TITLE

At Your Own RISK

AUTHOR(S)
Lemonick, Michael D.; Goldstein, Andrew; Park, Alice
PUB. DATE
April 2002
SOURCE
Time International (South Pacific Edition);4/22/2002, Issue 15, p46
SOURCE TYPE
Periodical
DOC. TYPE
Article
ABSTRACT
Focuses on the risks associated with clinical trials in medicine. Debate about the safety regulations of the trials, which often involve desperately ill patients; Expectation that the number of trials will increase, and along with that, the number of deaths; Description of various scandals such as one involving Dr. Michael McGee's treatment of Cherlynn Mathias; Topic of medical ethics; Financial conflicts of interest.
ACCESSION #
6587464

 

Related Articles

  • The evolution of standards for experimental treatment or research. Slovenko, Ralph // Journal of Psychiatry & Law;Spring2005, Vol. 33 Issue 1, p129 

    Discusses the historical evolution of standards for experimental treatment or research involving human subjects. Key reason for the creation of standards; Debates on the universal standards for justifying human experiments at the Nuremberg tribunal; Basis of the U.S. Supreme Court in supporting...

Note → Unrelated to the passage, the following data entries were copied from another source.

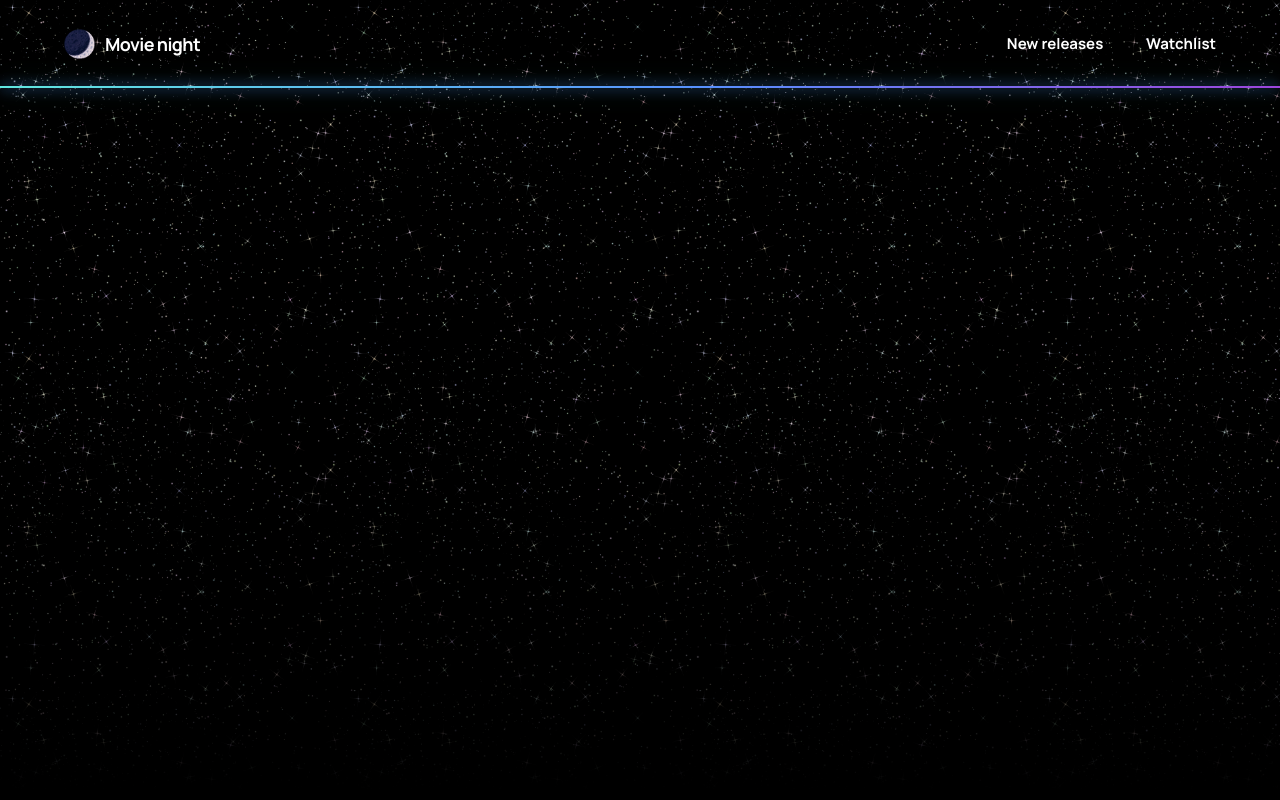
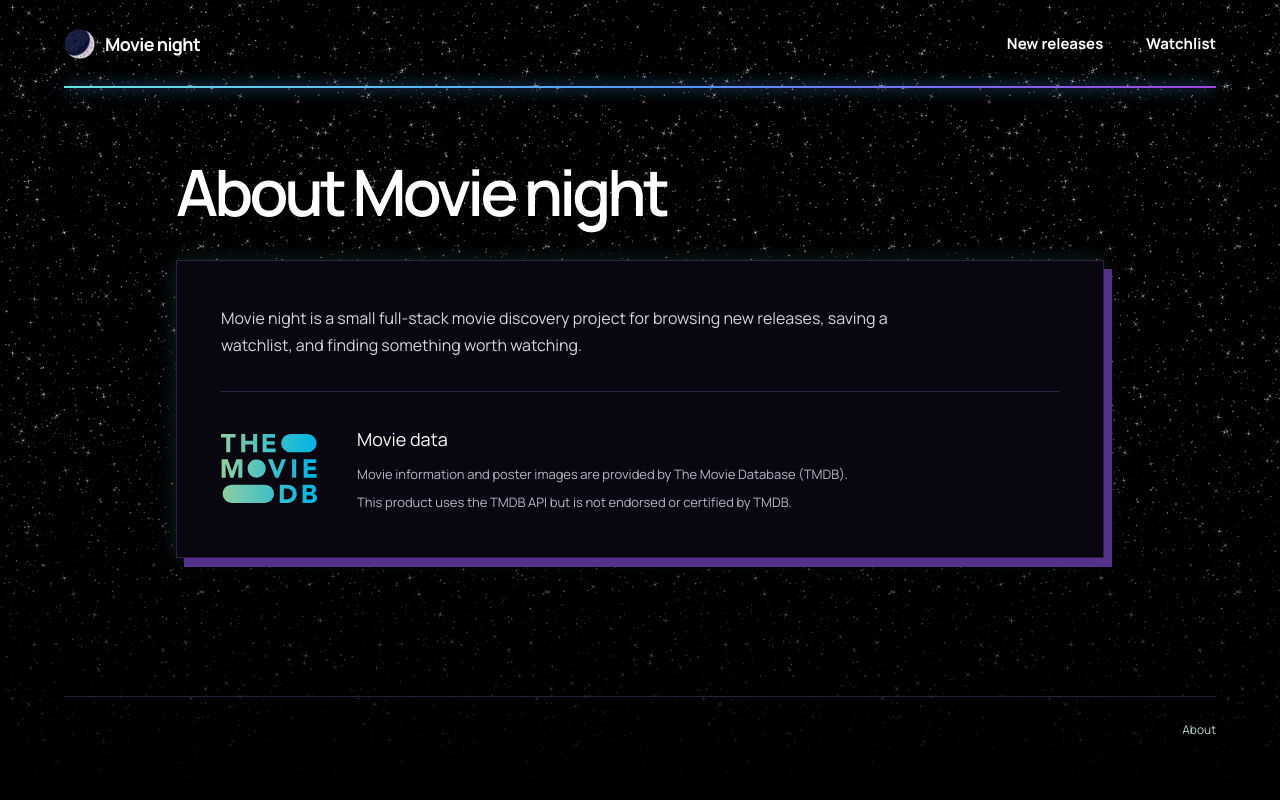
Before and after one commit to thunderingtheworld/movie-app, a React (Vite) app in the folder react-frontend/: page /about in a window 1280 px wide. Built offline with nearby package versions, Linux system fonts and the light colour scheme; no server answers.

Commit message:
Finish movie night UI polish on big screens

```diff
--- a/react-frontend/src/App.jsx
+++ b/react-frontend/src/App.jsx
@@ -1,5 +1,7 @@
 import { Link, NavLink, Route, Routes } from "react-router";
 import { useEffect, useState } from "react";
+import About from "./components/About";
+import Footer from "./components/Footer";
 import MovieDetails from "./components/MovieDetails";
 import MovieList from "./components/MovieList";
 import "./styles/global.css";
@@ -7,6 +9,7 @@ import "./styles/navigation.css";
 import "./styles/movie-list.css";
 import "./styles/movie-card.css";
 import "./styles/movie-details.css";
+import "./styles/footer-about.css";
 
 export default function App() {
   const [movies, setMovies] = useState([]);
@@ -173,6 +176,8 @@ export default function App() {
           }
         />
 
+        <Route path="/about" element={<About />} />
+
         <Route
           path="/movies/:movieId"
           element={
@@ -184,6 +189,8 @@ export default function App() {
           }
         />
       </Routes>
+
+      <Footer />
     </>
   );
 }
--- /dev/null
+++ b/react-frontend/src/components/About.jsx
@@ -0,0 +1,31 @@
+export default function About() {
+  return (
+    <main className="about-page">
+      <h1>About Movie night</h1>
+
+      <section className="about-panel">
+        <p>
+          Movie night is a small full-stack movie discovery project for browsing
+          new releases, saving a watchlist, and finding something worth watching.
+        </p>
+
+        <div className="tmdb-credit">
+          <a href="https://www.themoviedb.org" target="_blank" rel="noreferrer">
+            <img src="/tmdb-logo.svg" alt="The Movie Database (TMDB)" />
+          </a>
+          <div>
+            <h2>Movie data</h2>
+            <p>
+              Movie information and poster images are provided by The Movie
+              Database (TMDB).
+            </p>
+            <p>
+              This product uses the TMDB API but is not endorsed or certified by
+              TMDB.
+            </p>
+          </div>
+        </div>
+      </section>
+    </main>
+  );
+}
--- /dev/null
+++ b/react-frontend/src/components/ActionIcons.jsx
@@ -0,0 +1,28 @@
+export function HeartIcon({ filled = false }) {
+  return (
+    <svg aria-hidden="true" viewBox="0 0 24 24">
+      <path
+        d="M20.8 4.6a5.4 5.4 0 0 0-7.6 0L12 5.8l-1.2-1.2a5.4 5.4 0 0 0-7.6 7.6L12 21l8.8-8.8a5.4 5.4 0 0 0 0-7.6Z"
+        fill={filled ? "currentColor" : "none"}
+        stroke="currentColor"
+        strokeLinecap="round"
+        strokeLinejoin="round"
+        strokeWidth="1.8"
+      />
+    </svg>
+  );
+}
+
+export function XIcon() {
+  return (
+    <svg aria-hidden="true" viewBox="0 0 24 24">
+      <path
+        d="m6 6 12 12M18 6 6 18"
+        fill="none"
+        stroke="currentColor"
+        strokeLinecap="round"
+        strokeWidth="2"
+      />
+    </svg>
+  );
+}
--- /dev/null
+++ b/react-frontend/src/components/Footer.jsx
@@ -0,0 +1,11 @@
+import { Link } from "react-router";
+
+export default function Footer() {
+  return (
+    <footer className="site-footer">
+      <div>
+        <Link to="/about">About</Link>
+      </div>
+    </footer>
+  );
+}
--- a/react-frontend/src/components/MovieCard.jsx
+++ b/react-frontend/src/components/MovieCard.jsx
@@ -1,5 +1,6 @@
 import { useState } from "react";
 import { Link } from "react-router";
+import { HeartIcon, XIcon } from "./ActionIcons";
 import formatVoteCount from "../utils/formatVoteCount";
 
 function getVoteCountClass(voteCount) {
@@ -35,7 +36,7 @@ export default function MovieCard({
   return (
     <article
       aria-busy={isUpdatingWatchlist}
-      className={`movie-card${isUpdatingWatchlist ? " updating" : ""}${isInWatchlist ? " saved" : ""}`}
+      className={`movie-card${isUpdatingWatchlist ? " updating" : ""}${isInWatchlist ? " saved" : ""}${isWatchlistView ? " watchlist" : ""}`}
     >
       <Link className="poster" to={`/movies/${movie.id}`}>
         {movie.poster_path !== null
@@ -74,7 +75,7 @@ export default function MovieCard({
           >
             {isUpdatingWatchlist
               ? <span className="spinner" />
-              : <><span aria-hidden="true">{isWatchlistView ? "×" : isInWatchlist ? "♥" : "♡"}</span>{isWatchlistView ? "Remove" : isInWatchlist ? "Saved" : "Save"}</>}
+              : <>{isWatchlistView ? <XIcon /> : <HeartIcon filled={isInWatchlist} />}<span>{isWatchlistView ? "Remove" : isInWatchlist ? "Saved" : "Save"}</span></>}
           </button>
         </div>
       </div>
--- a/react-frontend/src/components/MovieDetails.jsx
+++ b/react-frontend/src/components/MovieDetails.jsx
@@ -1,6 +1,7 @@
 import { useNavigate, useParams } from "react-router";
 import { useEffect, useState } from "react";
 import formatVoteCount from "../utils/formatVoteCount";
+import { HeartIcon } from "./ActionIcons";
 
 function formatRuntime(runtime) {
   if (!runtime) return null;
@@ -98,7 +99,7 @@ export default function MovieDetails({
               </div>
             )}
 
-        <div className="movie-details-copy">
+        <div className="movie-details-copy" data-saved={isInWatchlist}>
           <h1 className="title">{movie.title}</h1>
 
           <p className="facts">
@@ -135,7 +136,7 @@ export default function MovieDetails({
           >
             {isUpdatingWatchlist
               ? <span className="h-5 w-5 animate-spin rounded-full border-2 border-current border-r-transparent" />
-              : (isInWatchlist ? "✓ Saved" : "♡ Save")}
+              : <><HeartIcon filled={isInWatchlist} /><span>{isInWatchlist ? "Saved" : "Save"}</span></>}
           </button>
         </div>
       </article>
--- /dev/null
+++ b/react-frontend/src/styles/footer-about.css
@@ -0,0 +1,82 @@
+.site-footer {
+  width: min(90%, 80rem);
+  margin: 0 auto;
+  padding: 1.5rem 0 2rem;
+  color: #88889c;
+  font-size: 0.75rem;
+  border-top: 1px solid #28213a;
+
+  > div {
+    display: flex;
+    justify-content: flex-end;
+  }
+
+  a {
+    color: #acd9d4;
+    text-decoration: none;
+
+    &:hover {
+      color: var(--movie-cyan);
+      text-decoration: underline;
+      text-underline-offset: 0.25em;
+    }
+  }
+}
+
+.about-page {
+  width: min(90%, 58rem);
+  min-height: calc(100vh - 12rem);
+  margin: 0 auto;
+  padding: 4.5rem 0 6rem;
+
+  > h1 {
+    margin: 0 0 2.25rem;
+    color: white;
+    font-size: clamp(2.8125rem, 5vw, 4.25rem);
+    font-weight: 600;
+    line-height: 1;
+    letter-spacing: -0.06em;
+  }
+
+  .about-panel {
+    padding: clamp(1.5rem, 4vw, 2.75rem);
+    color: #d6d2df;
+    line-height: 1.7;
+    background: #08070f;
+    border: 1px solid #30213f;
+    box-shadow: 8px 9px 0 #55328a, 0 0 20px rgb(97 233 211 / 16%);
+
+    > p {
+      max-width: 42rem;
+      margin: 0;
+    }
+  }
+
+  .tmdb-credit {
+    display: grid;
+    grid-template-columns: 7rem 1fr;
+    gap: 1.5rem;
+    align-items: center;
+    margin-top: 2rem;
+    padding-top: 2rem;
+    border-top: 1px solid #2e2340;
+
+    img {
+      display: block;
+      width: 6rem;
+      height: auto;
+    }
+
+    h2 {
+      margin: 0 0 0.5rem;
+      color: white;
+      font-size: 1.125rem;
+    }
+
+    p {
+      margin: 0.35rem 0 0;
+      color: var(--movie-muted);
+      font-size: 0.8125rem;
+    }
+  }
+}
--- a/react-frontend/src/styles/movie-card.css
+++ b/react-frontend/src/styles/movie-card.css
@@ -55,19 +55,26 @@
     transition: border-color 150ms ease, box-shadow 150ms ease;
   }
 
-  &.saved .poster::after {
-    position: absolute;
-    inset: 0;
-    content: "";
-    pointer-events: none;
-    background: linear-gradient(145deg, rgb(54 232 201 / 10%), rgb(73 121 255 / 15%));
-    box-shadow: inset 0 0 24px rgb(97 233 211 / 18%);
+  &.saved:not(.watchlist) .poster {
+    border-color: #8affdf;
+    box-shadow: 9px 10px 0 #35cdb4, 0 0 32px rgb(97 233 211 / 58%);
+
+    &::after {
+      position: absolute;
+      z-index: 1;
+      inset: 0;
+      content: "";
+      pointer-events: none;
+      background: rgb(7 68 58 / 42%);
+    }
   }
 
-  &.saved .metadata {
-    border-color: #276b69;
+  &.saved:not(.watchlist) .metadata {
+    background: linear-gradient(105deg, #153832 0 32%, #0b1217 72%);
+    border-color: #55d9c4;
     border-top: 0;
-    box-shadow: 7px 8px 0 #214b52, 0 0 18px rgb(97 233 211 / 18%);
+    border-left-width: 3px;
+    box-shadow: 7px 8px 0 #2b8e91, 0 0 24px rgb(97 233 211 / 38%);
   }
 
   .heading {
@@ -183,7 +190,7 @@
     gap: 0.1875rem;
     min-width: 4rem;
     height: 1.875rem;
-    padding: 0 0.625rem;
+    padding: 1px 0.625rem 0;
     color: white;
     font-size: 0.625rem;
     font-weight: 700;
@@ -204,17 +211,18 @@
       opacity: 0.7;
     }
 
-    > span:first-child {
+    svg {
+      flex: none;
+      width: 0.875rem;
+      height: 0.875rem;
       color: var(--movie-cyan);
-      font-size: 0.875rem;
-      line-height: 1;
     }
 
     &.saved {
       color: #bffff2;
-      background: #102524;
-      border-color: #46cdb8;
-      box-shadow: 3px 3px 0 #315f70, 0 0 12px rgb(97 233 211 / 22%);
+      background: #143430;
+      border-color: #63e9d3;
+      box-shadow: 3px 3px 0 #287f86, 0 0 15px rgb(97 233 211 / 42%);
     }
 
     &.remove {
@@ -223,7 +231,7 @@
       border-color: #9a5bad;
       box-shadow: 3px 3px 0 #593064;
 
-      > span:first-child {
+      svg {
         color: #e39af1;
       }
 
--- a/react-frontend/src/styles/navigation.css
+++ b/react-frontend/src/styles/navigation.css
@@ -6,10 +6,11 @@
 
   &::after {
     position: absolute;
-    right: 0;
     bottom: 0;
-    left: 0;
+    left: 50%;
+    width: min(90%, 80rem);
     height: 2px;
+    transform: translateX(-50%);
     content: "";
     background: linear-gradient(90deg, var(--movie-cyan), #5790ff 55%, #9d45db);
     box-shadow: 0 0 13px #4f91fa, 0 0 24px rgb(73 223 200 / 42%);
```
Also changed, not shown: react-frontend/src/styles/movie-details.css (+35 -17 lines), react-frontend/public/tmdb-logo.svg (added).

  • Personal reflections on lessons learned from randomized trials involving newborn infants from 1951 to 1967. Silverman, William A. // Clinical Trials;2004, Vol. 1 Issue 2, p179 

    The article discusses personal reflections on lessons learned from randomized trials involving newborn infants from 1951 to 1967. This essay is being reprinted from the James Lind Library, a wonderful online cornucopia of historical information created to introduce people to the characteristics...

  • The Problem with Optimism in Clinical Trials. Jansen, Lynn A. // IRB: Ethics & Human Research;Jul/Aug2006, Vol. 28 Issue 4, p13 

    The author reflects on the phenomenon of "unrealistic optimism" in clinical research compromising informed consent. She argues that its implications for the ethics of clinical research have not been fully appreciated and the phenomenon may be more difficult to address than either the therapeutic...

  • No delayed disclosure for registration of clinical trials. Fleck, Fiona // Bulletin of the World Health Organization;Jun2006, Vol. 84 Issue 6, p430 

    The article reports that the World Health Organization has introduced disclosure rules for pharmaceutical companies and research institutions to make clinical trials more transparent and publicly accountable. They will have to submit 20 key details when they register clinical trials with human...

  • Human Subjects Research: HHS Takes Steps to Strengthen Protections, But Concerns Remain: GAO-01-775T.  // GAO Reports;5/23/2001, p1 

    At the federal level the Department of Health and Human Services (HHS) is seeking to better protect human subjects in biomedical research by enhancing the visibility of its human subjects protection activities, improving its monitoring of compliance with relevant regulations by institutions and...

  • They're Dying to Get In. Bjerklie, David // Time International (South Pacific Edition);4/22/2002, Issue 15, p55 

    Discusses the difficulty of being able to participate in clinical trials in medicine. Benefits of the trials, including substantial doctor-patient interaction; Idea that it is not just the terminally ill who benefit from the attention, but also medically neglected or poorly informed subjects...

  • Giving patients better access to trial information. Humphreys, Gary // Bulletin of the World Health Organization;Jun2006, Vol. 84 Issue 6, p429 

    The article focuses on the global clinical trials registry initiative launched by the World Health Organization. It is a Web-based search platform available to the public. Companies and research institutions would have to register the details of the clinical trials conducted by them. They will...

  • Could have been a contender. Iheanacho, Ike // BMJ: British Medical Journal (International Edition);6/7/2008, Vol. 336 Issue 7656, p1312 

    The author reflects on the ethics of publicity related to the results of clinical trials. He suggests that new medicines are not always placed in head to head comparisons with established medicines. He argues that this lack of comparison is the result of regulatory bodies in medicine and...

  • Patient power in randomised controlled trials.  // BMJ: British Medical Journal (International Edition);5/3/2003, Vol. 326 Issue 7396, p990 

    Reviews the website of the week. Designation of CERES as a useful resource for researchers seeking practical advice about writing patient information sheets to be used in clinical trials; Discussion about the ethics of clinical trials.

Share

Read the Article

Other Topics